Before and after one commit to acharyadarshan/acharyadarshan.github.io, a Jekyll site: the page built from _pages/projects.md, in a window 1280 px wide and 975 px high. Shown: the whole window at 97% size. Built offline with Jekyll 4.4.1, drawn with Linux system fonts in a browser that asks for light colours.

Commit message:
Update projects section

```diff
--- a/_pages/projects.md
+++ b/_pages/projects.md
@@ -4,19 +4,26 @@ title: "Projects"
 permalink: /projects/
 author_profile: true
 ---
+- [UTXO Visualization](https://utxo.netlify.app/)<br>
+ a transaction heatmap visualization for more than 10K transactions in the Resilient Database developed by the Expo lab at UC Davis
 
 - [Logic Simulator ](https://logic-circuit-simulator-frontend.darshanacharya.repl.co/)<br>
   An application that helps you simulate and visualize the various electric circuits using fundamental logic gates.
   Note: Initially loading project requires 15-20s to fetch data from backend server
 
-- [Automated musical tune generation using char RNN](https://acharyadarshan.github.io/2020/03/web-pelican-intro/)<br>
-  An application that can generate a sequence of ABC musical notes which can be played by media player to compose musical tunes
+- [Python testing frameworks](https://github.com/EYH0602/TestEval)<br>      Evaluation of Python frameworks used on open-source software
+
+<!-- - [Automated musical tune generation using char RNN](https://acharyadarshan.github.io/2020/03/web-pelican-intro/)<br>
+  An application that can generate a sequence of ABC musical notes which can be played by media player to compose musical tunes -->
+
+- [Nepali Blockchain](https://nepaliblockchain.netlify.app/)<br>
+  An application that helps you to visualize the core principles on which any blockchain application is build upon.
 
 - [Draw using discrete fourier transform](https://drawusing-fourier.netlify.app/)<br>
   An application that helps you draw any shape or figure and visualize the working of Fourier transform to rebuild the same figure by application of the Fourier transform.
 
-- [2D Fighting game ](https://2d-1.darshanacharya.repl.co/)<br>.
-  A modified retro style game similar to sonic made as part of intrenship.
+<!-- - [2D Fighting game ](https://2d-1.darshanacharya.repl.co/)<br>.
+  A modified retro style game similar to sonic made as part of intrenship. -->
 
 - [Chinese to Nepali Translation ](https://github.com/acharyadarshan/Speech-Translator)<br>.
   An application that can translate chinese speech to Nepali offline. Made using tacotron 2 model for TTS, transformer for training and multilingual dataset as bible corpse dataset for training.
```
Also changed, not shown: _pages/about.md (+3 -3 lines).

_ _ _ _ _

What lines in the entries above include the string "game"? Return each one.

-- [2D Fighting game ](https://2d-1.darshanacharya.repl.co/)<br>.
-  A modified retro style game similar to sonic made as part of intrenship.
+<!-- - [2D Fighting game ](https://2d-1.darshanacharya.repl.co/)<br>.
+  A modified retro style game similar to sonic made as part of intrenship. -->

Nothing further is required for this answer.